Exercise prompt:
Only the text belongs in the copy: retype each record exactly as it appears.

Task input:

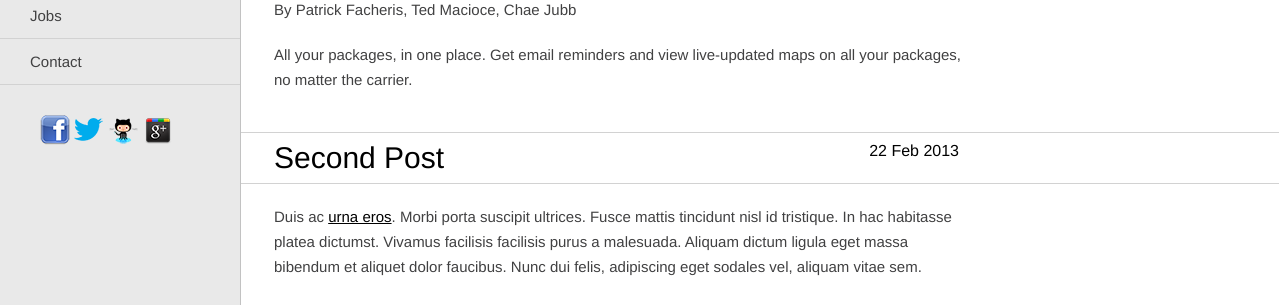
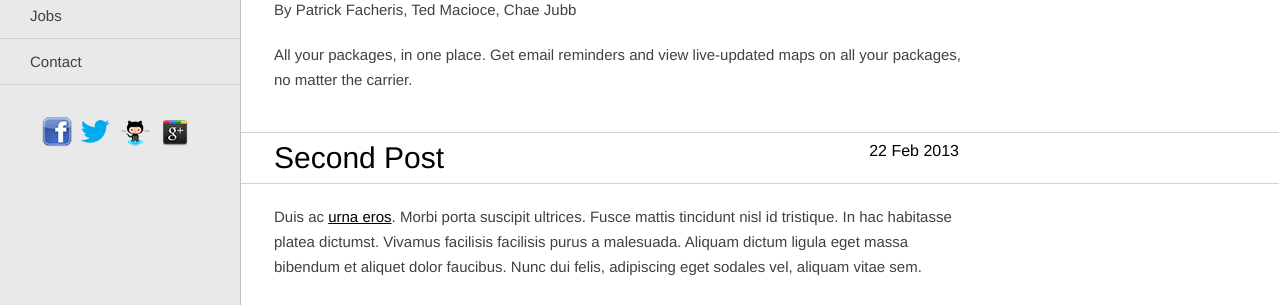
Before and after one commit to adicu/adicu.github.com-dep, a Jekyll site: the page built from index.html, in a window 1280 px wide. Shown: the part 400-705 px from the top of the page. Built offline with Jekyll 4.4.1, drawn with Linux system fonts in a browser that asks for light colours.

Commit message:
spaced apart social icons and fixed g+ link

```diff
--- a/_layouts/default.html
+++ b/_layouts/default.html
@@ -37,7 +37,7 @@
         <a href="https://www.facebook.com/ADICU"><img src="../img/fb.png" /></a>
         <a href="http://twitter.com/adicu"><img src="../img/twitter.png" /></a>
         <a href="https://github.com/adicu/"><img src="../img/github.png" /></a>
-        <a href="http://adicu.com/images/googleplus.png?1322395942"><img src="../img/googleplus.png"></a>
+        <a href="http://gplus.to/adicu"><img src="../img/googleplus.png"></a>
       </ul>
       </ul>
     </nav>
--- a/css/style.css
+++ b/css/style.css
@@ -35,6 +35,10 @@
 
 a {
   text-decoration: none;
+}
+
+.social-icon {
+  padding: 2%;
 }
 
 .sidebar {
```
Also changed, not shown: img/fb.png, img/github.png, img/googleplus.png, img/twitter.png.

Solution to this exercise:
Before and after one commit to adicu/adicu.github.com-dep, a Jekyll site: the page built from index.html, in a window 1280 px wide. Shown: the part 400-705 px from the top of the page. Built offline with Jekyll 4.4.1, drawn with Linux system fonts in a browser that asks for light colours.

Commit message:
spaced apart social icons and fixed g+ link

```diff
--- a/_layouts/default.html
+++ b/_layouts/default.html
@@ -37,7 +37,7 @@
         <a href="https://www.facebook.com/ADICU"><img src="../img/fb.png" /></a>
         <a href="http://twitter.com/adicu"><img src="../img/twitter.png" /></a>
         <a href="https://github.com/adicu/"><img src="../img/github.png" /></a>
-        <a href="http://adicu.com/images/googleplus.png?1322395942"><img src="../img/googleplus.png"></a>
+        <a href="http://gplus.to/adicu"><img src="../img/googleplus.png"></a>
       </ul>
       </ul>
     </nav>
--- a/css/style.css
+++ b/css/style.css
@@ -35,6 +35,10 @@
 
 a {
   text-decoration: none;
+}
+
+.social-icon {
+  padding: 2%;
 }
 
 .sidebar {
```
Also changed, not shown: img/fb.png, img/github.png, img/googleplus.png, img/twitter.png.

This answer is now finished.